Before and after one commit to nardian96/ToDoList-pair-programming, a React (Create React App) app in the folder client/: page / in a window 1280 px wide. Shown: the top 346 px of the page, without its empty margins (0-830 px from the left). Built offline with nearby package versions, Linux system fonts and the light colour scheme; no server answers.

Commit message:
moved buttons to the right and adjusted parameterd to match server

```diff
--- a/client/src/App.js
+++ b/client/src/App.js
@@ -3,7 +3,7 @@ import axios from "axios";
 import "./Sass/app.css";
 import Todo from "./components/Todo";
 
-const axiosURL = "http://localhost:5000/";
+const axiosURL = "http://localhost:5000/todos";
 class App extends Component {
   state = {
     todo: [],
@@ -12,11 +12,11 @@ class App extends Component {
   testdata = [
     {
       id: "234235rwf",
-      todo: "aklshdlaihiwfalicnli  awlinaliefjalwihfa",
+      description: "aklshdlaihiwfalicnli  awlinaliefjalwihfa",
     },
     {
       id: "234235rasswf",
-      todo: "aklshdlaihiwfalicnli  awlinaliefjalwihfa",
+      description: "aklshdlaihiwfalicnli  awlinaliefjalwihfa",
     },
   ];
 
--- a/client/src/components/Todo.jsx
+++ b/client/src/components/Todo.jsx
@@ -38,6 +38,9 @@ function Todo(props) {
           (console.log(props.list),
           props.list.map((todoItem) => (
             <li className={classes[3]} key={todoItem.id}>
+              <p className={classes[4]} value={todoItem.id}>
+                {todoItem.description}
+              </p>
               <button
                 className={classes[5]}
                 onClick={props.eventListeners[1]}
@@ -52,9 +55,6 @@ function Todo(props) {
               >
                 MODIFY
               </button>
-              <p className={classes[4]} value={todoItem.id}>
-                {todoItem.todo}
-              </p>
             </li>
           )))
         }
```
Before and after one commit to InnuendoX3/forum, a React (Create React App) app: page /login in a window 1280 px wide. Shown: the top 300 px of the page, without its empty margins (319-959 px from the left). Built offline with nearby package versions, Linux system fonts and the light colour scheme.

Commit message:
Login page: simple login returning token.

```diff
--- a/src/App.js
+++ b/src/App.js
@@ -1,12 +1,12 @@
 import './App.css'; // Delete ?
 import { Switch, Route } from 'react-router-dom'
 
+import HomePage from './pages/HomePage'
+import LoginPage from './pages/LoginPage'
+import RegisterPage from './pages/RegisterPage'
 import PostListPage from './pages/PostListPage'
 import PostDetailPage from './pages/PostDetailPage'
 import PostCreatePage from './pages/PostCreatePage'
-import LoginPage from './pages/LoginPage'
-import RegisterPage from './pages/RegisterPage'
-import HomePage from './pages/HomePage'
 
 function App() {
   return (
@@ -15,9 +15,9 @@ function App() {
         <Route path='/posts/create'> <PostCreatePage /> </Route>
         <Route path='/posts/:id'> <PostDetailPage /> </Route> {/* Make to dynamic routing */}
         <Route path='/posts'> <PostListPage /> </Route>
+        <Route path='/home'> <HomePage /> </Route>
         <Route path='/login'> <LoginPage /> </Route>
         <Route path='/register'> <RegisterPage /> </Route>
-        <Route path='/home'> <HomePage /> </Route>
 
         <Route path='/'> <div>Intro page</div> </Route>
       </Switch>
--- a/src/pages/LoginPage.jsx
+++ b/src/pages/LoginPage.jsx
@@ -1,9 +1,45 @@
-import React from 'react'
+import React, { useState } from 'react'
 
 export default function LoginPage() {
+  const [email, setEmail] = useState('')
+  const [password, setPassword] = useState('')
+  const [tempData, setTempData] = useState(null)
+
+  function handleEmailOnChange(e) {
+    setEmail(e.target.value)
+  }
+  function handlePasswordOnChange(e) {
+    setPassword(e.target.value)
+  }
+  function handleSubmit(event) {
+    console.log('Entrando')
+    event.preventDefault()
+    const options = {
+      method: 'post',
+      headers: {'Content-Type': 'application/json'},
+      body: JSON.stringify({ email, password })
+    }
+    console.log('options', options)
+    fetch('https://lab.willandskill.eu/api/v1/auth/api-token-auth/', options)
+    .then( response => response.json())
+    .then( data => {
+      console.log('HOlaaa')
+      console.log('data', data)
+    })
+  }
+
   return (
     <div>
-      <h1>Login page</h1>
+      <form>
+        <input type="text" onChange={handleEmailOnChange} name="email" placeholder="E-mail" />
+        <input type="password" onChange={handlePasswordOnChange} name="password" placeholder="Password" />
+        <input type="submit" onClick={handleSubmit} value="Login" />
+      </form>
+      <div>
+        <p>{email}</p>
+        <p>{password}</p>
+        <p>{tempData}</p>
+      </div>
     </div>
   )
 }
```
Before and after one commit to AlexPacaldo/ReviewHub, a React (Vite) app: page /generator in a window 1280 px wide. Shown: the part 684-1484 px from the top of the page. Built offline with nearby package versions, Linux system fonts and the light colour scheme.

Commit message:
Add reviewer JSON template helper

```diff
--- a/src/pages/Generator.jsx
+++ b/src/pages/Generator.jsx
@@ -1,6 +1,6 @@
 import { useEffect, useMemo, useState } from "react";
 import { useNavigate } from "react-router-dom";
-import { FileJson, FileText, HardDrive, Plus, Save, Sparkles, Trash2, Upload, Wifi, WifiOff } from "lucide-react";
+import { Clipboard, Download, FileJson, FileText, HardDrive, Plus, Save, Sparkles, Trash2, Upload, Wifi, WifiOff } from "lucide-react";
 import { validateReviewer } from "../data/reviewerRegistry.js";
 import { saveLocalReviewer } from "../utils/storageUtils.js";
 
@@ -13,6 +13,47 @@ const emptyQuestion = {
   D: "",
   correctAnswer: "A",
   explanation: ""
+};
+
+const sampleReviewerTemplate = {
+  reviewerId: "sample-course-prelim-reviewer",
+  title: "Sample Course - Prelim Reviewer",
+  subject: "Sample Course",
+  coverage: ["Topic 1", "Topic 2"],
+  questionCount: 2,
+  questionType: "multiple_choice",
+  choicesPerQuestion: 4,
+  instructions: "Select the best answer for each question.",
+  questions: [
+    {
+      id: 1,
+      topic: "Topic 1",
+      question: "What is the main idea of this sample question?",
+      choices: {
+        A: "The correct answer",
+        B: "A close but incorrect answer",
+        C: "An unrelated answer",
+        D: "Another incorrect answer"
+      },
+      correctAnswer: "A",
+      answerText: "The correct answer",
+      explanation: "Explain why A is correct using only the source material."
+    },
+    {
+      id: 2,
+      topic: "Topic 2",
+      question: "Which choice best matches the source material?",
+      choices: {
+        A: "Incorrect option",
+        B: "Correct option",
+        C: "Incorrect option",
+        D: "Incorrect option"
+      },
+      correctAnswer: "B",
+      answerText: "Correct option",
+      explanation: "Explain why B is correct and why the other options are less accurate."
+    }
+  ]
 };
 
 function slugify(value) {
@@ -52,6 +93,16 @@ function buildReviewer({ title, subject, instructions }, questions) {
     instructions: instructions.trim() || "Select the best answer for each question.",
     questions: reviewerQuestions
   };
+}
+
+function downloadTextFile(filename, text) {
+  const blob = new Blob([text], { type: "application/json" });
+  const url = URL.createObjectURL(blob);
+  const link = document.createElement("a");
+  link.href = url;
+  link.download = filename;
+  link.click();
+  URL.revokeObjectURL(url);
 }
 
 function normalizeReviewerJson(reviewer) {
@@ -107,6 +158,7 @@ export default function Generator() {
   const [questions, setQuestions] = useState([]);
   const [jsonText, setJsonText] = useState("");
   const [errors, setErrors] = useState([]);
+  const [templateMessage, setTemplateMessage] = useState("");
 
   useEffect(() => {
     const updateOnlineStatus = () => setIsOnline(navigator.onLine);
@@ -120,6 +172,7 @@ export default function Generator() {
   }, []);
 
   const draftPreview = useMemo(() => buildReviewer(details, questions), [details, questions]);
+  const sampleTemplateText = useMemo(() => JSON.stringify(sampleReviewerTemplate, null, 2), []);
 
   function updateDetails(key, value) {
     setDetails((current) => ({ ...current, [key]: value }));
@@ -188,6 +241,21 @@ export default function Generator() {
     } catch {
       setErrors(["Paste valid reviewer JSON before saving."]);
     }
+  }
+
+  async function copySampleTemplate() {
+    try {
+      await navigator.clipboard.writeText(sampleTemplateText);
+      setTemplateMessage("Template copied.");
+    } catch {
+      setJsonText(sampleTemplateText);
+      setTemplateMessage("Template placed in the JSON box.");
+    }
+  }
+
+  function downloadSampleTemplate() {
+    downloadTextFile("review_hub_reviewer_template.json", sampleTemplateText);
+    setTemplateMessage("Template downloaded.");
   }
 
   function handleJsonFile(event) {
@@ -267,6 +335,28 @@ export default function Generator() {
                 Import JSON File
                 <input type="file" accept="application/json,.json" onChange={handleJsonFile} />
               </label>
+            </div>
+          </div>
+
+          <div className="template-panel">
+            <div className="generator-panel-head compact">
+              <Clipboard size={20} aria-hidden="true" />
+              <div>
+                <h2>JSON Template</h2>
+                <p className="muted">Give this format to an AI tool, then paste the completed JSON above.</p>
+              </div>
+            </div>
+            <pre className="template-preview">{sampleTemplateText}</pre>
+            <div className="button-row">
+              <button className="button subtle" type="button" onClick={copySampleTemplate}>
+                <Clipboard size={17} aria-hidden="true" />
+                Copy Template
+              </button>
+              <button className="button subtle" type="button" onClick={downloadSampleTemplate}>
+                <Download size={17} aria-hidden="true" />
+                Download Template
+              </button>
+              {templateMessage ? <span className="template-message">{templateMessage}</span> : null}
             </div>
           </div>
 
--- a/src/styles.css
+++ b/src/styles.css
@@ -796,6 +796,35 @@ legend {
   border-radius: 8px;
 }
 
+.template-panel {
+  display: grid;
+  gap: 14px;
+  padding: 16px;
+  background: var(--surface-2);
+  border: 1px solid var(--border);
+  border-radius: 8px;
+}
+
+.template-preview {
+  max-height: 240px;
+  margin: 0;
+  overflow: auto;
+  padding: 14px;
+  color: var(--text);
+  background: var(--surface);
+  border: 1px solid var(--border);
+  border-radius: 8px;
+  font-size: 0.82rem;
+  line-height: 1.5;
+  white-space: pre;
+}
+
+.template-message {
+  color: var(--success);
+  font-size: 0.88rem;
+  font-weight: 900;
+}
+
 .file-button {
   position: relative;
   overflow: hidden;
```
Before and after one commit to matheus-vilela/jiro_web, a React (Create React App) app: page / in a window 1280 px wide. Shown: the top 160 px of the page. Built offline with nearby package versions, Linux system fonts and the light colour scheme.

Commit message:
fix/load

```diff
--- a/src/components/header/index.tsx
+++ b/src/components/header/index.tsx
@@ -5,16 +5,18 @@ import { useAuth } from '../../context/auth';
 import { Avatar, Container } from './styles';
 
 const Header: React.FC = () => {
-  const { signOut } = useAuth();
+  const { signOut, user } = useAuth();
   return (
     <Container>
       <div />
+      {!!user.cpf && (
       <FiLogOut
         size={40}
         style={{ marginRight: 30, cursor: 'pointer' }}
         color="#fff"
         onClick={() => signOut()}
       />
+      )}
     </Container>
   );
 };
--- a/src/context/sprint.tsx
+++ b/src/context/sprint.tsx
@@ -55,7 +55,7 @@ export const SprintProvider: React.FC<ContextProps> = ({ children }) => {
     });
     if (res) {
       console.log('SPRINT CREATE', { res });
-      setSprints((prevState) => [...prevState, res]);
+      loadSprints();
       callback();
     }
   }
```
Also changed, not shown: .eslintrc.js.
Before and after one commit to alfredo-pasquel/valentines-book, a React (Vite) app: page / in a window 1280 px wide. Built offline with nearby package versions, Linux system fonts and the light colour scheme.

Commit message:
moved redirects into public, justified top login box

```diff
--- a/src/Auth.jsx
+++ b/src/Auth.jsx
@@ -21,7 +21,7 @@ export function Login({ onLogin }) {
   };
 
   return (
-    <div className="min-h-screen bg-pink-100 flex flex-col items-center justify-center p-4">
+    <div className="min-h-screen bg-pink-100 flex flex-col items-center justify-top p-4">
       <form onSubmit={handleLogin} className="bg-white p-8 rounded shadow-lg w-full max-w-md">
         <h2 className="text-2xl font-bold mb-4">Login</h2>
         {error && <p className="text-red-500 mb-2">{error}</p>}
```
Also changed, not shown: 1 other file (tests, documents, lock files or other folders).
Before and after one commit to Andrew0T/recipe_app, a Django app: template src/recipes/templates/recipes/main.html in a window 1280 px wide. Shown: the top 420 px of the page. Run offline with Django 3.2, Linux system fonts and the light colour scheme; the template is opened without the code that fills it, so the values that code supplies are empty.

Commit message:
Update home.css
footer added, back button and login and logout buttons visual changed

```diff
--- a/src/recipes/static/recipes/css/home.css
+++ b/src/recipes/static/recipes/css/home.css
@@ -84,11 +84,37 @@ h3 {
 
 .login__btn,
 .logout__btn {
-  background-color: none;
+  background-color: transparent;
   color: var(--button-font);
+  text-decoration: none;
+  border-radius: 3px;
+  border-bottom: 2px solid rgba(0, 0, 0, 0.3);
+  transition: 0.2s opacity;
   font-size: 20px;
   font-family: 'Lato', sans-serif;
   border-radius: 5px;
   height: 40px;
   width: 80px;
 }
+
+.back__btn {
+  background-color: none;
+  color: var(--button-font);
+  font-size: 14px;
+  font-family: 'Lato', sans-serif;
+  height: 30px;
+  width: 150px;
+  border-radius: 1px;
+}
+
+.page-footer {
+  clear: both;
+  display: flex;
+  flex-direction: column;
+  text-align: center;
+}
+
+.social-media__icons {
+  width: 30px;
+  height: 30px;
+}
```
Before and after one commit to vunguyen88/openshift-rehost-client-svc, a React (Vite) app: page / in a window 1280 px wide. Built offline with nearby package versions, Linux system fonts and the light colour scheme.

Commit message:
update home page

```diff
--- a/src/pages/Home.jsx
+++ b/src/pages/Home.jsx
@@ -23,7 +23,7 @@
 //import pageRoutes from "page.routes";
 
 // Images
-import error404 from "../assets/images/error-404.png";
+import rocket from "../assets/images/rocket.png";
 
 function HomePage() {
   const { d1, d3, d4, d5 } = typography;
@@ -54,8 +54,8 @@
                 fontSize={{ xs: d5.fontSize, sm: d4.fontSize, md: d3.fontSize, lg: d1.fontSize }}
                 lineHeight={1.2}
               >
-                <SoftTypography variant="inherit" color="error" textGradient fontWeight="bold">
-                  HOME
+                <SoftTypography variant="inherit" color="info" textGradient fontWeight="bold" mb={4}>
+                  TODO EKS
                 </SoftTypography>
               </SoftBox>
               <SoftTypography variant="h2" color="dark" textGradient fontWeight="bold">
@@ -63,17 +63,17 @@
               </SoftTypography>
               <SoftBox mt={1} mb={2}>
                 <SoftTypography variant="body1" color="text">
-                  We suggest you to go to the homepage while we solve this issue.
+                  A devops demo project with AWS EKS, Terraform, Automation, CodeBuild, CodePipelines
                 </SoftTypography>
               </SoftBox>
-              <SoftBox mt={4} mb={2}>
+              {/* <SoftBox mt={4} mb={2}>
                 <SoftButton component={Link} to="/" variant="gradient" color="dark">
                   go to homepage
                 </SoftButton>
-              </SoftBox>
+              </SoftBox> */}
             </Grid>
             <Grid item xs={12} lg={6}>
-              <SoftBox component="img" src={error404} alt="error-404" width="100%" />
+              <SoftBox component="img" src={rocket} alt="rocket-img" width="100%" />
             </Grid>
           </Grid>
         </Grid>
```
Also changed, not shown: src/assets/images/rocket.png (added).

•••

> What is needed:
Return all lines of the data in which the string "family" appears.

> Problem solution:
   font-family: 'Lato', sans-serif;
+  font-family: 'Lato', sans-serif;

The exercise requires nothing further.